*Input data*
········
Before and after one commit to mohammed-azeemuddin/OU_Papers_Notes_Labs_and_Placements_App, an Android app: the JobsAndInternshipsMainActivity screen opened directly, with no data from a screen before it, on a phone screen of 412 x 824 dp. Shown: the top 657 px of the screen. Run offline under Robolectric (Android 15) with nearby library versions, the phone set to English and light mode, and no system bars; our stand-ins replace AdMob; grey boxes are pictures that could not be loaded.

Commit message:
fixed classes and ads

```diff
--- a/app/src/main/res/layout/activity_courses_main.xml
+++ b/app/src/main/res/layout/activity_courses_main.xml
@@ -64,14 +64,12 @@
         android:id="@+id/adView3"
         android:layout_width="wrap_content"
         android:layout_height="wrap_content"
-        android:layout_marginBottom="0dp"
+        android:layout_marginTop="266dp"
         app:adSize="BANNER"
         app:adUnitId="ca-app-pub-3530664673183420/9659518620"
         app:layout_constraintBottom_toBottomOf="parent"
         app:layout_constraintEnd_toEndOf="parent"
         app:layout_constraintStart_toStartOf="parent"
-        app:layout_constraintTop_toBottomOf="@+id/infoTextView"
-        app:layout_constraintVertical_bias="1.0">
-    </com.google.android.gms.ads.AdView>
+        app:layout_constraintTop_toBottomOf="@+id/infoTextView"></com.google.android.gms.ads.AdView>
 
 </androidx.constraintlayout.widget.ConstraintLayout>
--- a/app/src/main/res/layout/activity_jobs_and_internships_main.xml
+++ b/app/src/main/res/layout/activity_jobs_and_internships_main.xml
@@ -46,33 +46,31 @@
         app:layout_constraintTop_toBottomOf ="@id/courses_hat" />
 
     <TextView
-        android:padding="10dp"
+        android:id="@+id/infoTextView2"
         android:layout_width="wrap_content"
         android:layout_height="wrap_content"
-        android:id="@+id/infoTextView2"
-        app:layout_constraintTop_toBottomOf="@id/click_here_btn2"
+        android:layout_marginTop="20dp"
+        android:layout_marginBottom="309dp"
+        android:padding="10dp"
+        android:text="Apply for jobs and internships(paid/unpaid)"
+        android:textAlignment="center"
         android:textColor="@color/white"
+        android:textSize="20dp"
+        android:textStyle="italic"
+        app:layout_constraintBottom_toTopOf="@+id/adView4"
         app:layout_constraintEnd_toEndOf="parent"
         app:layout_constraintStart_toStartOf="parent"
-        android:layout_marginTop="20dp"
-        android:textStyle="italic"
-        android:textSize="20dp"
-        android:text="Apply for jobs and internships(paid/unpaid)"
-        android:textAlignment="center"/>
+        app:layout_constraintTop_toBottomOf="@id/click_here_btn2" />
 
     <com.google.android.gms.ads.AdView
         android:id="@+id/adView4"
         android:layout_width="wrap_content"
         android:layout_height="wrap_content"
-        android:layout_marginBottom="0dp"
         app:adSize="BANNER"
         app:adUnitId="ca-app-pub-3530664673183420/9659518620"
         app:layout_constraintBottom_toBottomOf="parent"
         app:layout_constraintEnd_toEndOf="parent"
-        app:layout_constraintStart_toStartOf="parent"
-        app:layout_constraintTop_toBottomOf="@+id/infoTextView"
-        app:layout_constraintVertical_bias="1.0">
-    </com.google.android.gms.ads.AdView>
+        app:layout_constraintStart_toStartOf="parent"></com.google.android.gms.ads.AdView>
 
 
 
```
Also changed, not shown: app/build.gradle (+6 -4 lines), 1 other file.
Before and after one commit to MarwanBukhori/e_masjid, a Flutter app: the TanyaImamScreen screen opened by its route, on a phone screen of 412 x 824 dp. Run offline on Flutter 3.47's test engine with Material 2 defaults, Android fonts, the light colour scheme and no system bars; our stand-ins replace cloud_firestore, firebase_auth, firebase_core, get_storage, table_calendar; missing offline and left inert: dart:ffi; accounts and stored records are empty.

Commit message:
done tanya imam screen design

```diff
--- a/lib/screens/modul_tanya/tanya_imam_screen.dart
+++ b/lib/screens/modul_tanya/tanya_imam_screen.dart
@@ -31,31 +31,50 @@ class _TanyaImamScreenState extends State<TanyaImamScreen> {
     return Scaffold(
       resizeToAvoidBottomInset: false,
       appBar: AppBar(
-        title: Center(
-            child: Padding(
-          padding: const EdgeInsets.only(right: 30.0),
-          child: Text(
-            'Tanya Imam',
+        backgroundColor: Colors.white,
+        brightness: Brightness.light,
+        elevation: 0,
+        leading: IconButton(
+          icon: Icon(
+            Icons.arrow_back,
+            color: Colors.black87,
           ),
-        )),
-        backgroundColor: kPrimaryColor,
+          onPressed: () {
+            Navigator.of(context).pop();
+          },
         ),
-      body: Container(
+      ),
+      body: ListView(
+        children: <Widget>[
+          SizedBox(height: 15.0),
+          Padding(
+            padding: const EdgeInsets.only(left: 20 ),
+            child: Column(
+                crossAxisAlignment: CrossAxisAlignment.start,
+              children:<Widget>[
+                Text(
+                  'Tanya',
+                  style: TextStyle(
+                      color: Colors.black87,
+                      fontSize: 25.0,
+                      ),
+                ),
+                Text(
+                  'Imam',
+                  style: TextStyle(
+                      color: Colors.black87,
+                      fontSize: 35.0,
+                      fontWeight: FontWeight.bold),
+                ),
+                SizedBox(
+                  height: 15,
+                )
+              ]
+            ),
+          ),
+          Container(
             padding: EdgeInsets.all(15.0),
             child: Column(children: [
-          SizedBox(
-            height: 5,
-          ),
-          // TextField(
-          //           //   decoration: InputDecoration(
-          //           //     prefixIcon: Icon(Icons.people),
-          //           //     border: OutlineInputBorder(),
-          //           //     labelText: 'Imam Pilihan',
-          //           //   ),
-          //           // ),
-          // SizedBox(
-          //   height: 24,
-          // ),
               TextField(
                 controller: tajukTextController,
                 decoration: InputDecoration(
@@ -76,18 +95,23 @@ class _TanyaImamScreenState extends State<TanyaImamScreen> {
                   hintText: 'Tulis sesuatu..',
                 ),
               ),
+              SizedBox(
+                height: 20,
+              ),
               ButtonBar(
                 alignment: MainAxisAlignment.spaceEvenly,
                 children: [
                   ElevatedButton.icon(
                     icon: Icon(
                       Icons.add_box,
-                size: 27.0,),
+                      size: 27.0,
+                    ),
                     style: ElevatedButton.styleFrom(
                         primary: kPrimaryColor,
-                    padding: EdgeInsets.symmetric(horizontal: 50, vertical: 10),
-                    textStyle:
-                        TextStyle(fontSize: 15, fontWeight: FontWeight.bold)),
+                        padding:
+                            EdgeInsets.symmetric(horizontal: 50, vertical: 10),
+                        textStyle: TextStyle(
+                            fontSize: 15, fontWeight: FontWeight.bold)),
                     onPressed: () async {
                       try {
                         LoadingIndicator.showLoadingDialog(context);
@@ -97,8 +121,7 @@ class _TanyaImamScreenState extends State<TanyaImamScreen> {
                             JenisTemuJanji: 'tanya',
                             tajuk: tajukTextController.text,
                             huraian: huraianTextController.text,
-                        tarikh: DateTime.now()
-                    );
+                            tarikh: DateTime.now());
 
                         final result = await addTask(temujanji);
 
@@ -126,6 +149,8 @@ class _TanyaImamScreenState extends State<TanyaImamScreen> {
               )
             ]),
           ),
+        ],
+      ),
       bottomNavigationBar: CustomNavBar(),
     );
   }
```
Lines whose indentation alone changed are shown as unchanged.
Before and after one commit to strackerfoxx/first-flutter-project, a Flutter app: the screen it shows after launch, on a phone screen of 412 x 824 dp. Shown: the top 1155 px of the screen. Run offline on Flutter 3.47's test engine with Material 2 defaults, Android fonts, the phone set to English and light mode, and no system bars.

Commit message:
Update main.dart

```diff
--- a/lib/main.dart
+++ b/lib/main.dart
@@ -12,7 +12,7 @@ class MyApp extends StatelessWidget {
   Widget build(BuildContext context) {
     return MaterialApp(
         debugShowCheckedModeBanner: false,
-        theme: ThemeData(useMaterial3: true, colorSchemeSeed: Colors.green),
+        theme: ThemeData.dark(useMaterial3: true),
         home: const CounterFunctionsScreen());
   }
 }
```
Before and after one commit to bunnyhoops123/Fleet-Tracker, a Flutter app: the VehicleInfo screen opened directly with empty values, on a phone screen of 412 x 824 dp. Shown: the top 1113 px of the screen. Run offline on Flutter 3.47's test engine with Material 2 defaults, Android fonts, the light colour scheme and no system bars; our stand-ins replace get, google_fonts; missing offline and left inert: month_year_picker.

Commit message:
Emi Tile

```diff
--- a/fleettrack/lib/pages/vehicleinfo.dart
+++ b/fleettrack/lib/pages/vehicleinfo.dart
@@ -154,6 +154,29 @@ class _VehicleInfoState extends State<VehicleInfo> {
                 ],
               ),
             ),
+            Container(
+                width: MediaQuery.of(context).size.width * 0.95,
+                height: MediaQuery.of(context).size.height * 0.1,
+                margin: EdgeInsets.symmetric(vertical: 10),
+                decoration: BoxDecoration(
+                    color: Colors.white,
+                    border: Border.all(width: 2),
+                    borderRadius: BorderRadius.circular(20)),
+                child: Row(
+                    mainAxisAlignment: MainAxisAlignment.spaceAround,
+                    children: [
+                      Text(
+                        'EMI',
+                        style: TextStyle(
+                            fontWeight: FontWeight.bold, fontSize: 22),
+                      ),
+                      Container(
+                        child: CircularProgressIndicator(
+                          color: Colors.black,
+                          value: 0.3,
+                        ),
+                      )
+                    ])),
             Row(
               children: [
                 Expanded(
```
········
*Your task*
When a line of the material holds the string "Container", copy that line.

*Answer section*
-      body: Container(
+          Container(
+            Container(
+                      Container(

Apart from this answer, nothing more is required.